  8. 'The apologies and absolutions at the end of the movie were rather trite and underdone.'
  9. 'The sun refuses to differentiate among them, grants a kind of absolution from individual frailties.'
  10. 'While faith can act like a shock absorber during grief and provide you with an eternal perspective as you struggle to make sense of your life, it does not offer immunity from sorrow or absolution from questioning what you believe.'
  11. 'she had been granted absolution for her sins'
  12. 'The Friar gives absolution for sins in exchange for money and flirts with the prettiest wives.'
  13. 'Furthermore, annual confession had been made obligatory in 1215 at the Fourth Lateran Council so that a priest had an opportunity to talk privately to the penitents and to correct errors as well as giving them absolution for their sins.'
  14. 'After all, a priest doesn't provide absolution for sins about to be committed.'
  15. 'Through our open admission of our sins, the priest's absolution, and the acts of penance, we can know God's healing.'
  16. 'Using an excellent anecdotal storytelling style, Forest goes on to portray the concepts of sin, confession, forgiveness, and absolution and includes actual confessions sent to him.'
  17. 'When Gregory heard that Frederick had gone on Crusade anyway, he promptly excommunicated the Emperor a second time, for setting out without having received absolution for the first sentence.'
  18. 'In September 1585, Henry received absolution from the pope, Clement VIII and Mayenne submitted to the king in October 1595.'
  19. 'What might a priest's absolution mean in such circumstances?'
  20. 'They favored the use of general absolution and found that the practice of private confession encouraged scrupulosity.'
  21. 'Catholic priests, [CBCP secretary general Hernando Coronel] added, are prohibited from granting absolution for a confessant's sins using text messaging, e-mail or by faxing the absolutions to the confessant.'
((n.) An absolving, or setting free from guilt, sin, or penalty; forgiveness of an offense.|--|(n.) An acquittal, or sentence of a judge declaring and accused person innocent.|--|(n.) The exercise of priestly jurisdiction in the sacrament of penance, by which Catholics believe the sins of the truly penitent are forgiven.|--|(n.) An absolving from ecclesiastical penalties, -- for example, excommunication.|--|(n.) The form of words by which a penitent is absolved.|--|(n.) Delivery, in speech.|--|)

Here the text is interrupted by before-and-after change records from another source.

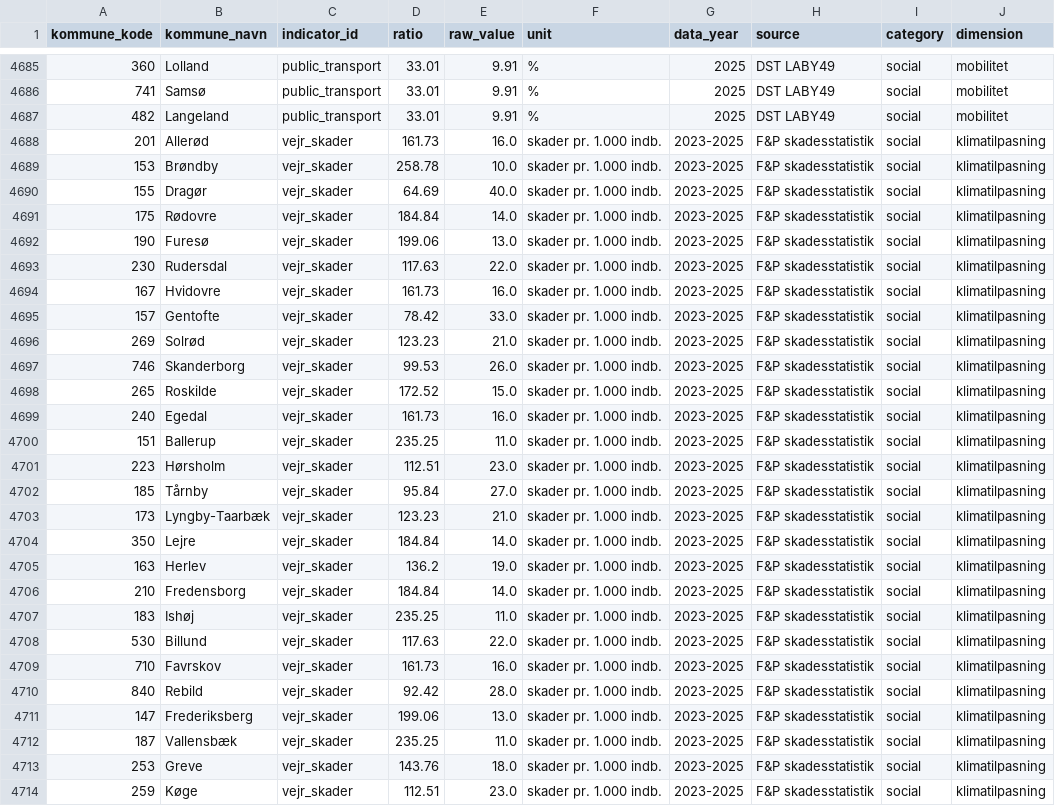
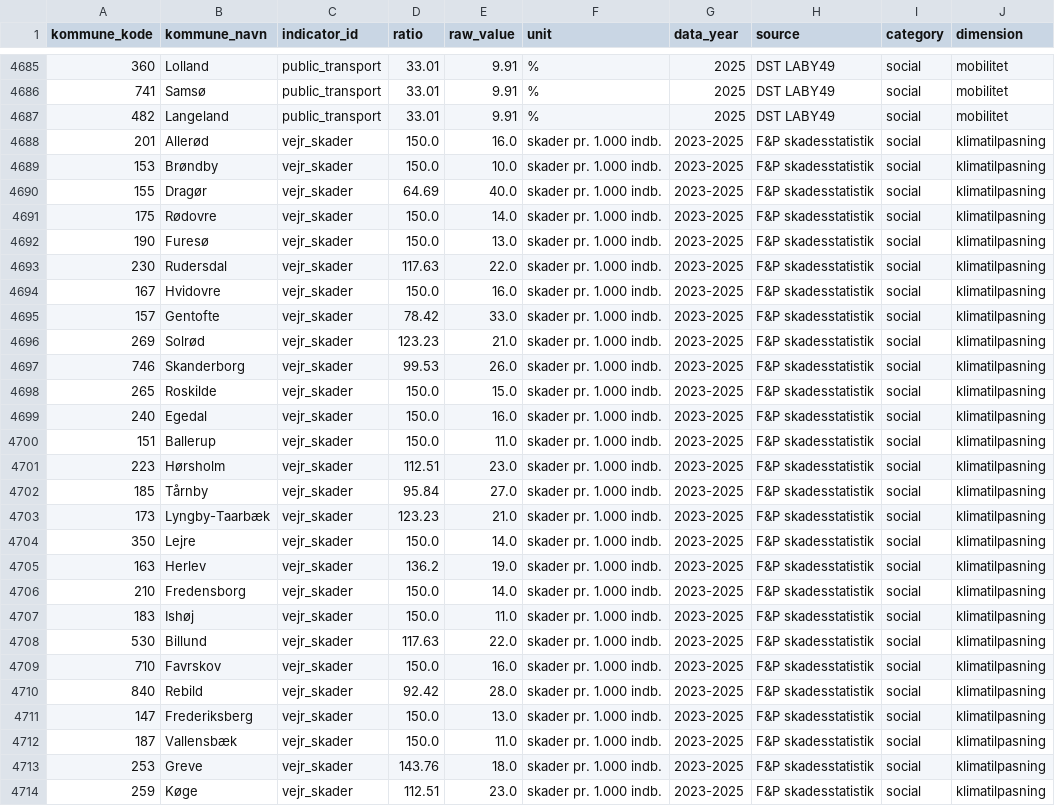
Before and after one commit to augustseptimius-beep/doughnut, a CSV file: data/master_indicators.csv, drawn as a sheet; only a part is shown, gaps mark what is left out; the diff covers the shown part only.

```diff
--- a/data/master_indicators.csv
+++ b/data/master_indicators.csv
@@ -4687,9 +4687,9 @@ kommune_kode,kommune_navn,indicator_id,ratio,raw_value,unit,data_year,source,cat
 482,Langeland,public_transport,33.01,9.91,%,2025,DST LABY49,social,mobilitet
-201,Allerød,vejr_skader,161.73,16.0,skader pr. 1.000 indb.,2023-2025,F&P skadesstatistik,social,klimatilpasning
-153,Brøndby,vejr_skader,258.78,10.0,skader pr. 1.000 indb.,2023-2025,F&P skadesstatistik,social,klimatilpasning
+201,Allerød,vejr_skader,150.0,16.0,skader pr. 1.000 indb.,2023-2025,F&P skadesstatistik,social,klimatilpasning
+153,Brøndby,vejr_skader,150.0,10.0,skader pr. 1.000 indb.,2023-2025,F&P skadesstatistik,social,klimatilpasning
 155,Dragør,vejr_skader,64.69,40.0,skader pr. 1.000 indb.,2023-2025,F&P skadesstatistik,social,klimatilpasning
-175,Rødovre,vejr_skader,184.84,14.0,skader pr. 1.000 indb.,2023-2025,F&P skadesstatistik,social,klimatilpasning
-190,Furesø,vejr_skader,199.06,13.0,skader pr. 1.000 indb.,2023-2025,F&P skadesstatistik,social,klimatilpasning
+175,Rødovre,vejr_skader,150.0,14.0,skader pr. 1.000 indb.,2023-2025,F&P skadesstatistik,social,klimatilpasning
+190,Furesø,vejr_skader,150.0,13.0,skader pr. 1.000 indb.,2023-2025,F&P skadesstatistik,social,klimatilpasning
 230,Rudersdal,vejr_skader,117.63,22.0,skader pr. 1.000 indb.,2023-2025,F&P skadesstatistik,social,klimatilpasning
-167,Hvidovre,vejr_skader,161.73,16.0,skader pr. 1.000 indb.,2023-2025,F&P skadesstatistik,social,klimatilpasning
+167,Hvidovre,vejr_skader,150.0,16.0,skader pr. 1.000 indb.,2023-2025,F&P skadesstatistik,social,klimatilpasning
 157,Gentofte,vejr_skader,78.42,33.0,skader pr. 1.000 indb.,2023-2025,F&P skadesstatistik,social,klimatilpasning
@@ -4697,5 +4697,5 @@ kommune_kode,kommune_navn,indicator_id,ratio,raw_value,unit,data_year,source,cat
 746,Skanderborg,vejr_skader,99.53,26.0,skader pr. 1.000 indb.,2023-2025,F&P skadesstatistik,social,klimatilpasning
-265,Roskilde,vejr_skader,172.52,15.0,skader pr. 1.000 indb.,2023-2025,F&P skadesstatistik,social,klimatilpasning
-240,Egedal,vejr_skader,161.73,16.0,skader pr. 1.000 indb.,2023-2025,F&P skadesstatistik,social,klimatilpasning
-151,Ballerup,vejr_skader,235.25,11.0,skader pr. 1.000 indb.,2023-2025,F&P skadesstatistik,social,klimatilpasning
+265,Roskilde,vejr_skader,150.0,15.0,skader pr. 1.000 indb.,2023-2025,F&P skadesstatistik,social,klimatilpasning
+240,Egedal,vejr_skader,150.0,16.0,skader pr. 1.000 indb.,2023-2025,F&P skadesstatistik,social,klimatilpasning
+151,Ballerup,vejr_skader,150.0,11.0,skader pr. 1.000 indb.,2023-2025,F&P skadesstatistik,social,klimatilpasning
 223,Hørsholm,vejr_skader,112.51,23.0,skader pr. 1.000 indb.,2023-2025,F&P skadesstatistik,social,klimatilpasning
@@ -4703,11 +4703,11 @@ kommune_kode,kommune_navn,indicator_id,ratio,raw_value,unit,data_year,source,cat
 173,Lyngby-Taarbæk,vejr_skader,123.23,21.0,skader pr. 1.000 indb.,2023-2025,F&P skadesstatistik,social,klimatilpasning
-350,Lejre,vejr_skader,184.84,14.0,skader pr. 1.000 indb.,2023-2025,F&P skadesstatistik,social,klimatilpasning
+350,Lejre,vejr_skader,150.0,14.0,skader pr. 1.000 indb.,2023-2025,F&P skadesstatistik,social,klimatilpasning
 163,Herlev,vejr_skader,136.2,19.0,skader pr. 1.000 indb.,2023-2025,F&P skadesstatistik,social,klimatilpasning
-210,Fredensborg,vejr_skader,184.84,14.0,skader pr. 1.000 indb.,2023-2025,F&P skadesstatistik,social,klimatilpasning
-183,Ishøj,vejr_skader,235.25,11.0,skader pr. 1.000 indb.,2023-2025,F&P skadesstatistik,social,klimatilpasning
+210,Fredensborg,vejr_skader,150.0,14.0,skader pr. 1.000 indb.,2023-2025,F&P skadesstatistik,social,klimatilpasning
+183,Ishøj,vejr_skader,150.0,11.0,skader pr. 1.000 indb.,2023-2025,F&P skadesstatistik,social,klimatilpasning
 530,Billund,vejr_skader,117.63,22.0,skader pr. 1.000 indb.,2023-2025,F&P skadesstatistik,social,klimatilpasning
-710,Favrskov,vejr_skader,161.73,16.0,skader pr. 1.000 indb.,2023-2025,F&P skadesstatistik,social,klimatilpasning
+710,Favrskov,vejr_skader,150.0,16.0,skader pr. 1.000 indb.,2023-2025,F&P skadesstatistik,social,klimatilpasning
 840,Rebild,vejr_skader,92.42,28.0,skader pr. 1.000 indb.,2023-2025,F&P skadesstatistik,social,klimatilpasning
-147,Frederiksberg,vejr_skader,199.06,13.0,skader pr. 1.000 indb.,2023-2025,F&P skadesstatistik,social,klimatilpasning
-187,Vallensbæk,vejr_skader,235.25,11.0,skader pr. 1.000 indb.,2023-2025,F&P skadesstatistik,social,klimatilpasning
+147,Frederiksberg,vejr_skader,150.0,13.0,skader pr. 1.000 indb.,2023-2025,F&P skadesstatistik,social,klimatilpasning
+187,Vallensbæk,vejr_skader,150.0,11.0,skader pr. 1.000 indb.,2023-2025,F&P skadesstatistik,social,klimatilpasning
 253,Greve,vejr_skader,143.76,18.0,skader pr. 1.000 indb.,2023-2025,F&P skadesstatistik,social,klimatilpasning
```
Also changed, not shown: 13 edited cells elsewhere in this file, 5 other files.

noun

1. act of absolving; a freeing from blame or guilt; release from consequences, obligations, or penalties.

2. state of being absolved.

3. Roman Catholic Theology. a remission of sin or of the punishment for sin, made by a priest in the sacrament of penance on the ground of authority received from Christ. the formula declaring such remission.

4. Protestant Theology. a declaration or assurance of divine forgiveness to penitent believers, made after confession of sins.


Examples:

"absolutions can be for scandals."
"absolutions can be without penances."
"sins can have absolutions."
"absolutions can be in gifts."
"absolutions can be from tenderings."
"absolutions can be from sentences."
"absolutions can be from crimes."
"absolutions can be for violations."
"absolutions can be for sins."
"absolutions can be for rights."
"absolutions can be for errors."
"absolutions can be for contracts."
"absolutions can be for behaviours."
"absolutions can be by patients."

Origin:
Middle English: via Old French from Latin absolutio(n-), from the verb absolvere (see absolve).

Similar Nouns to Absolution

List of Nouns that Start with A-Z


List of Nouns that End with A-Z


List of Nouns by Length

3 letters 4 letters 5 letters 6 letters 7 letters 8 letters 9 letters 10 letters 11 letters 12 letters